ity, and as wo buy it in largo quantities, we-
can sell it as cheap ns the cheapest.
Wo cannot cnuiiicruto all tho articles in our
stock, nor the bargains we havo in reserve for
our customers. W'o expect of course they will
all favor us with a call, when we trill convince
by on examination of our pricos, that we will
in -all cases sell ns low as any of the Eos torn
Jobbing houses, and warrant our goods to cor
respond Willi samples,
UKOOKE & WHITNBY.
41 Bank street, over Uoodule, Musgrave Co.
Also Agents for the saloof Amorisan Knif .
Co.'s knives, and J. It. Hands' whip. Way i
FANCY AND KOXMT STOKE.
MRS. 8. II. OALBllEATU & MISS A. M.
HOUGH, have opened a FAXCY GOODS
and UO.XSKT HTUllli, in Salem, on Main
St., South aidu, nppnsita Thomas & Oroiners.
They havo jut received a choico assortment of
Ribbons, Artilkial Flowers, and Trimming of
all varieties, for Drosses, Bonnet, iic. ThJ
are prepared to execute with promptness, all
orders in MILLINERY and MANTUA MAK
ING, in the most approved stylo and In tha la
Instruction given in Millinery and Mantua- .
making, on reasnnablo terms.
Salem, April 30, 1853.
If. Side Main-fU., One Door fVeet of Salem floo.
itore, Salem, Ohio.
FRESH GARDEN SEEDS.
Rochester City Seed Store in Salem. All
Kinds of (Jardoii ami Field Seeds, Jtut re
ceived, and for sale by
1. TR F.SCOTT Ai CO.
March 30th, 1853 .
JOHN C. WIIINERY.
8UROEON DENTIST 1 Offie twlh
Salem Book Store. Tho subscriber would la
form his frionds and tbo public, that he is again
at hi post. Having spout several mouths tsj
Cincinnati, in making himself minutely acquain.
ted with thu various branch of his Profession t

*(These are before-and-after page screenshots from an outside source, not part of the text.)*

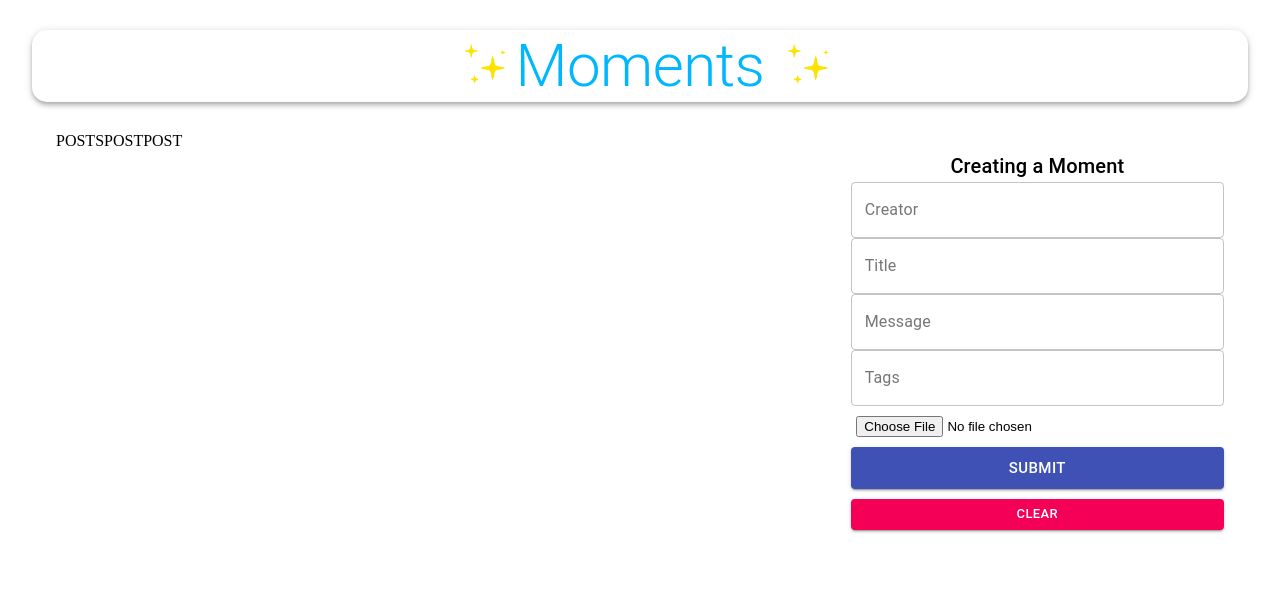
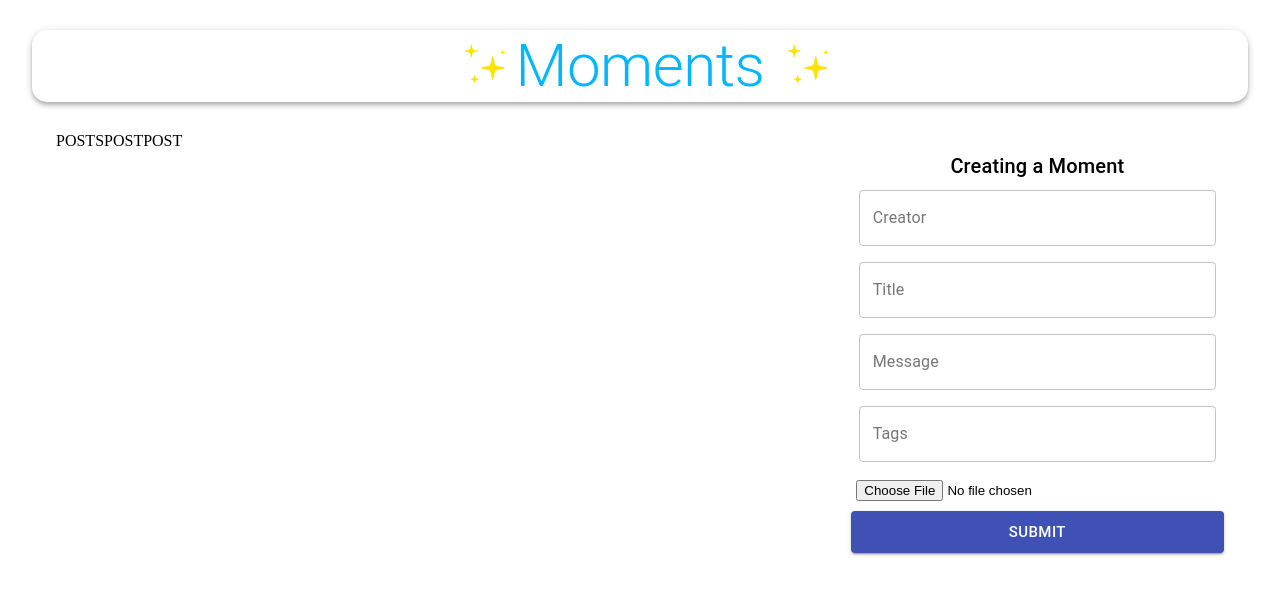
Before and after one commit to Winnie0313/Moments-MERN, a React (Create React App) app in the folder client/: page / in a window 1280 px wide. Shown: the top 594 px of the page. Built offline with nearby package versions, Linux system fonts and the light colour scheme; no server answers.

Commit message:
fix styles for form

```diff
--- a/client/src/components/Form/Form.js
+++ b/client/src/components/Form/Form.js
@@ -16,7 +16,7 @@ const Form = () => {
 
   return (
     <paper className={classes.paper}>
-      <form autoComplete="off" noValidate className={classes.form} onSubmit={handleSubmit}>
+      <form autoComplete="off" noValidate className={`${classes.root} ${classes.form}`} onSubmit={handleSubmit}>
         <Typography variant="h6">Creating a Moment</Typography>
         <TextField name="creator" variant="outlined" label="Creator" fullWidth value={postData.creator} onChange={(e) => setPostData({ ...postData, creator: e.target.value })} />
         <TextField name="title" variant="outlined" label="Title" fullWidth value={postData.title} onChange={(e) => setPostData({ ...postData, title: e.target.value })} />
@@ -26,7 +26,6 @@ const Form = () => {
           <FileBase  type="file" multiple={false} onDone={({base64}) => setPostData({ ...postData, selectedField: base64 })} />
         </div>
         <Button className={classes.buttonSubmit} variant="contained" color="primary" size="large" type="submit" fullWidth>Submit</Button>
-        <Button variant="contained" color="secondary" size="small" onClick={clear} fullWidth>Clear</Button>
       </form>
 
     </paper>
```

he feels confident of being able to render tha
fullest satisfaction to those who may require 5
Salem, March. 5, 1833.